These last two sessions (with a Spring Break in the middle), our group has looked at setting up a Raspberry Pi as a server and we are still working on connection issues with Cloud9 IDE.
For the Raspberry Pi server, we had a fun string of events. First, we had to find power for the thing (no power cord). We used the mini USB port onboard and connected that to a powered USB port on a computer. Problem solved. After connecting an ethernet wire, a Mac mouse/keyboard combo, and an HDMI cord, we realized that no monitors or Macs in the area had HDMI input. What a crock! After scrounging around in the office for a usable monitor, and even trying an old Panasonic tv (the room looked like a Texas Instruments developer’s lab from the 80s before we were done), we finally found a large TV with HDMI, and used that.
We promptly installed Raspbian OS (a Linux distro for Raspberry Pi) on an SD card that the Raspberry Pi uses as a hard drive, and we were pleasantly impressed with the results. The X desktop UI is nice, if a tiny bit slow on the Raspberry Pi. Next, we installed apache with the sudo command in the terminal (we tried to use an old instructables article to install this, but it ended up being too old to work) :
sudo apt-get update
sudo apt-get upgrade
sudo apt-get install apache2
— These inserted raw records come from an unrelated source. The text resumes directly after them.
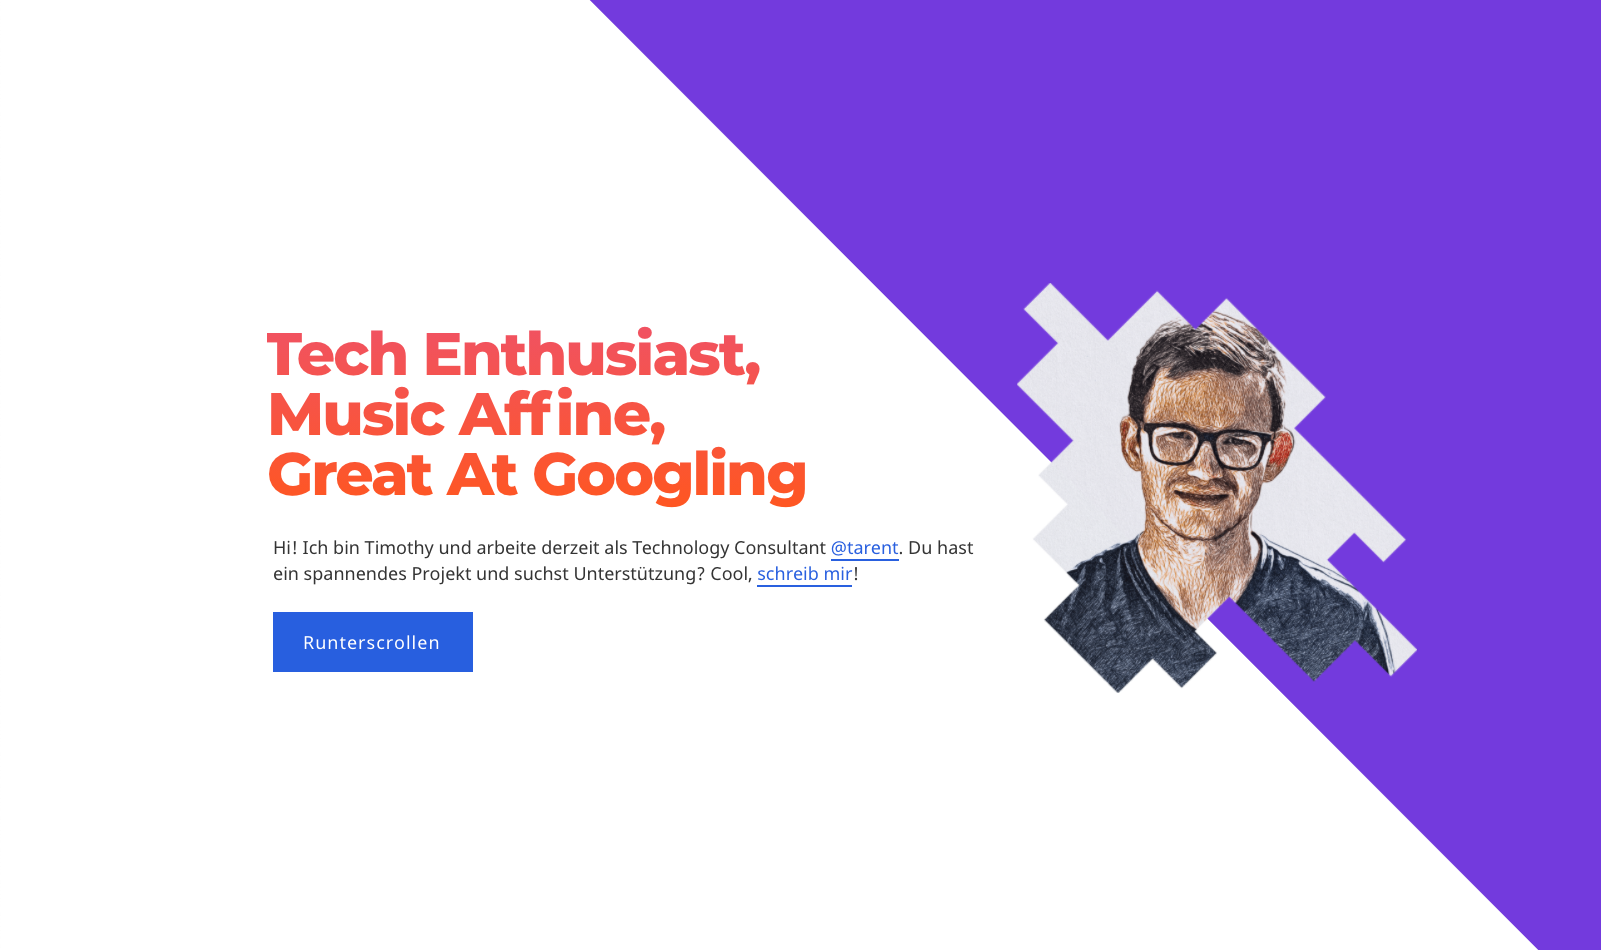
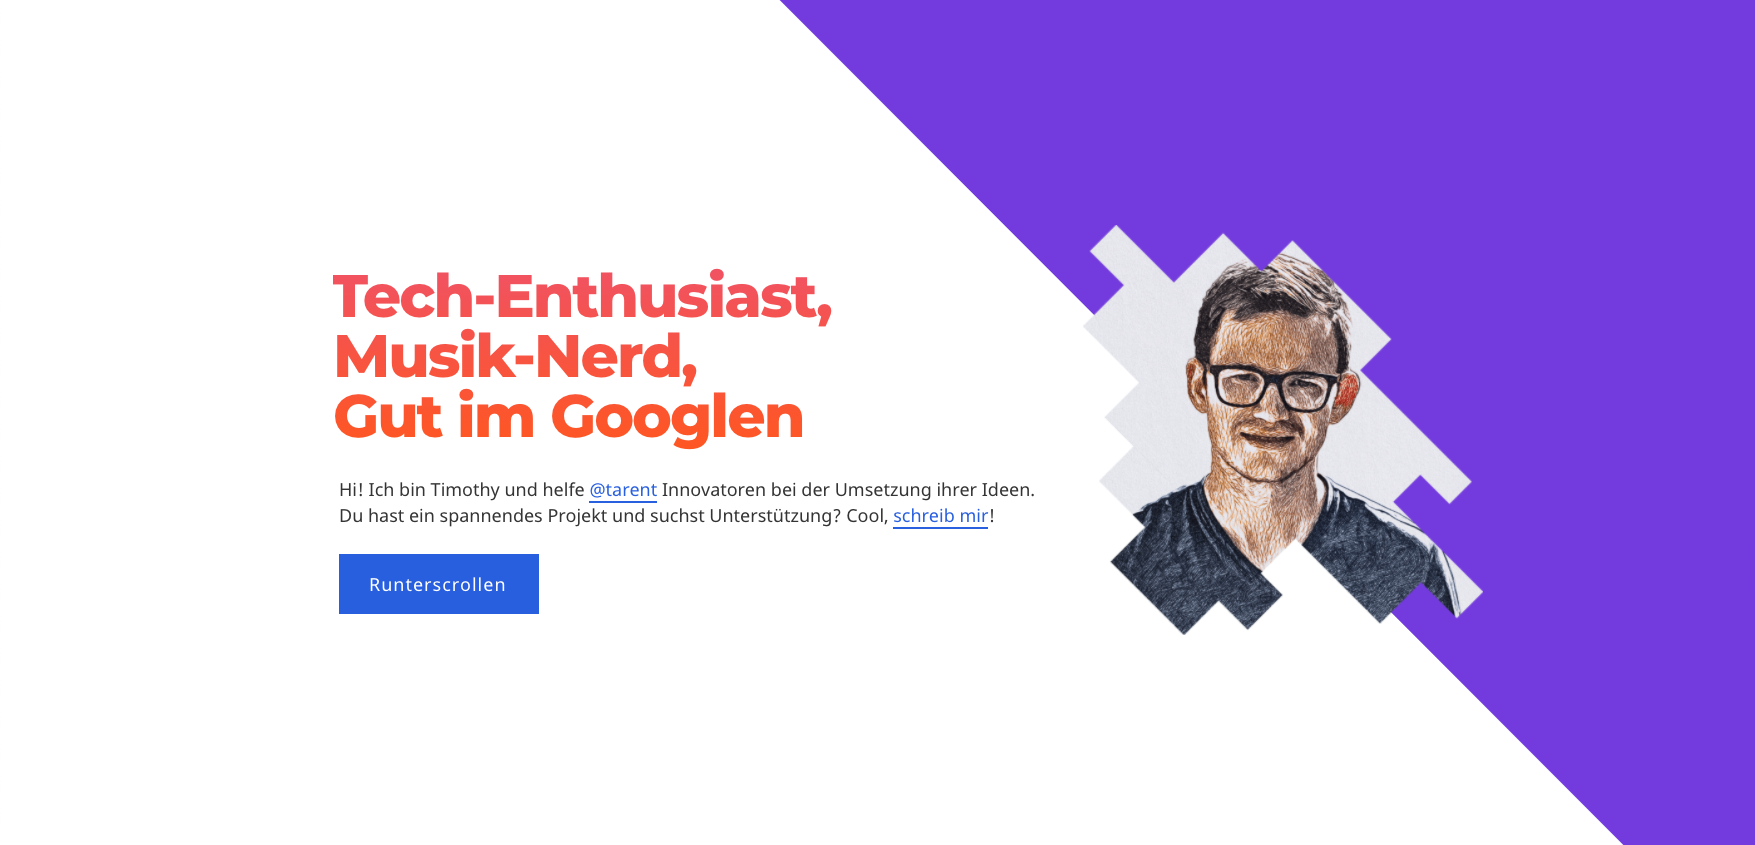
change some texts

Changed region(s): [[0.1562, 0.0, 0.9681, 1.0]]

diff --git a/src/components/politics/politics.js b/src/components/politics/politics.js
@@ -167,8 +167,8 @@ export default () => {
               ermöglichen; sei es durch ein faireres Steuersystem, eine
               Abschaffung der Sanktionspolitik im Sozialsystem oder ein
               bedingungsloses Grundeinkommen. Ich möchte einen Beitrag dazu
-              leisten und deswegen ist es mein langfristiges Ziel, Bundespolitik
-              aktiv mitzugestalten.
+              leisten und deswegen ist es mein Ziel, den gesellschaftlichen
+              Diskurs aktiv mitzugestalten.
             </p>
           </Fade>
         </Text>
@@ -196,7 +196,7 @@ export default () => {
                     von Selbstwert, Gemeinschaft und Würde gibt, ihren Talenten
                     entspricht und Freude bereitet. Dafür braucht es mit
                     Autonomie, Selbstwirksamkeit und Sinnhaftigkeit die
-                    richtigen Umstände
+                    richtigen Umstände.
                   </p>
                 </CardTitle>
               </Card>

diff --git a/src/components/nav/nav.js b/src/components/nav/nav.js
@@ -17,7 +17,7 @@ export const Nav = () => {
   return (
     <Navigation>
       <NavItem to={`/#bio`}>Über Mich</NavItem>
-      <NavItem to={`/#showcase`}>Projekte</NavItem>
+      <NavItem to={`/#showcase`}>Code &amp; Co.</NavItem>
       <NavItem to={`/#politics`}>Politik</NavItem>
       <NavItem to={`/blog`}>Blog</NavItem>
       <NavItem to={`#contact`}>Kontakt</NavItem>
@@ -86,7 +86,7 @@ export const MobileNav = ({ open, handler }) => (
         Über Mich
       </MobileNavItem>
       <MobileNavItem to={`/#showcase`} handler={handler}>
-        Projekte
+        Code &amp; Co.
       </MobileNavItem>
       <MobileNavItem to={`/#politics`} handler={handler}>
         Politik

diff --git a/src/components/showcase/showcase.js b/src/components/showcase/showcase.js
@@ -98,9 +98,9 @@ export default () => {
         <Fade bottom distance="50px">
           <Title>
             <h1>
-              Proj-
+              Code
               <br />
-              ekte
+              &amp; Co.
             </h1>
           </Title>
         </Fade>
After doing this, we were good to go, and our server was up and running smoothly on 127.0.1.1 (Hurray!) These commands update the system, then upgrade, then install apache2 (just in case you can’t read code). Next week we’ll likely try to get this server out to the world.